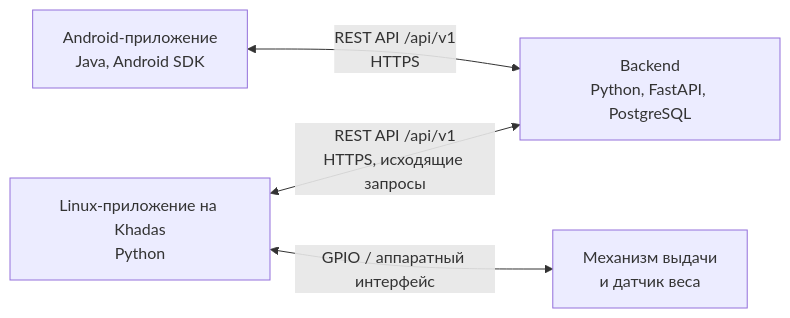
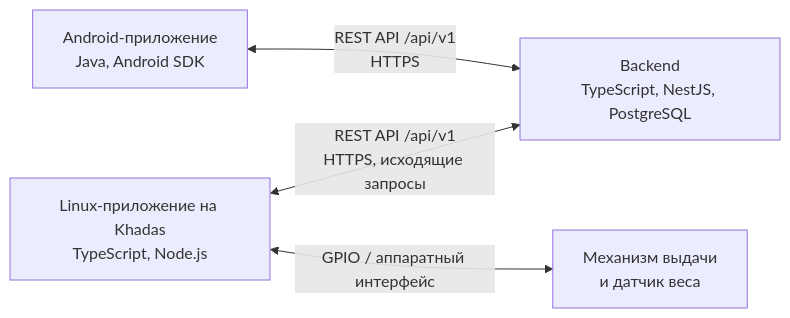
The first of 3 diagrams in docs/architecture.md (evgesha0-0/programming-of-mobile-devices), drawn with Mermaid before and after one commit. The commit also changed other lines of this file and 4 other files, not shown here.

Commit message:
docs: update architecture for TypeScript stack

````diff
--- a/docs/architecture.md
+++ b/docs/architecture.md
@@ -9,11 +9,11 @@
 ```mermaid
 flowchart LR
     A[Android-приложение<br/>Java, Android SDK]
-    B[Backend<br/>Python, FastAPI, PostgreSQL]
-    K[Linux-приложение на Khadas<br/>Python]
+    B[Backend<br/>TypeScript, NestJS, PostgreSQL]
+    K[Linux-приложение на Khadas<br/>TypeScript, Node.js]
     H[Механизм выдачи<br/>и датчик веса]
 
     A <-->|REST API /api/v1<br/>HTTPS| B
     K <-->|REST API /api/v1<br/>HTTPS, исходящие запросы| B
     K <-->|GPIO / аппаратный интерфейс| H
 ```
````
---
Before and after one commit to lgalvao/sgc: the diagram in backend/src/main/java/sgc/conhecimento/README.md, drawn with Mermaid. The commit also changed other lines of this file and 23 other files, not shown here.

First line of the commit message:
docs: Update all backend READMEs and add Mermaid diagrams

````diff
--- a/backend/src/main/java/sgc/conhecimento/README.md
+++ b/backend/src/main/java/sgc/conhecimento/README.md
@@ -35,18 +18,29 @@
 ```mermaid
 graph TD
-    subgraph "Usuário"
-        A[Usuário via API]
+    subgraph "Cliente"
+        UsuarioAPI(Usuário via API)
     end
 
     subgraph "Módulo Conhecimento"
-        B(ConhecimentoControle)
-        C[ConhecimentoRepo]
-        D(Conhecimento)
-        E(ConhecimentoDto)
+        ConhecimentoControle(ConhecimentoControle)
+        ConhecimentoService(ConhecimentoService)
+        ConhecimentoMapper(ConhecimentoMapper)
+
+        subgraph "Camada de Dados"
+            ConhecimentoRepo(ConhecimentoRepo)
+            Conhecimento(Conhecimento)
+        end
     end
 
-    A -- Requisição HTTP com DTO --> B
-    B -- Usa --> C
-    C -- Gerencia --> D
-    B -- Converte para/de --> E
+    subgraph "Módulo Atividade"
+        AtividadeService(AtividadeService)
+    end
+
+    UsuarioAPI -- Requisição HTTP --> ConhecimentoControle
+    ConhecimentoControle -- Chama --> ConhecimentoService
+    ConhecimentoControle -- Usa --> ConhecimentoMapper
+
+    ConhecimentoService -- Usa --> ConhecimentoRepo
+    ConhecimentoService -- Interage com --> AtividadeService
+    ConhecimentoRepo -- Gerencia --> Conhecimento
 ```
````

## Task directions
Copy each line holding "UsuarioAPI" from the material above.

## Written answer
+        UsuarioAPI(Usuário via API)
+    UsuarioAPI -- Requisição HTTP --> ConhecimentoControle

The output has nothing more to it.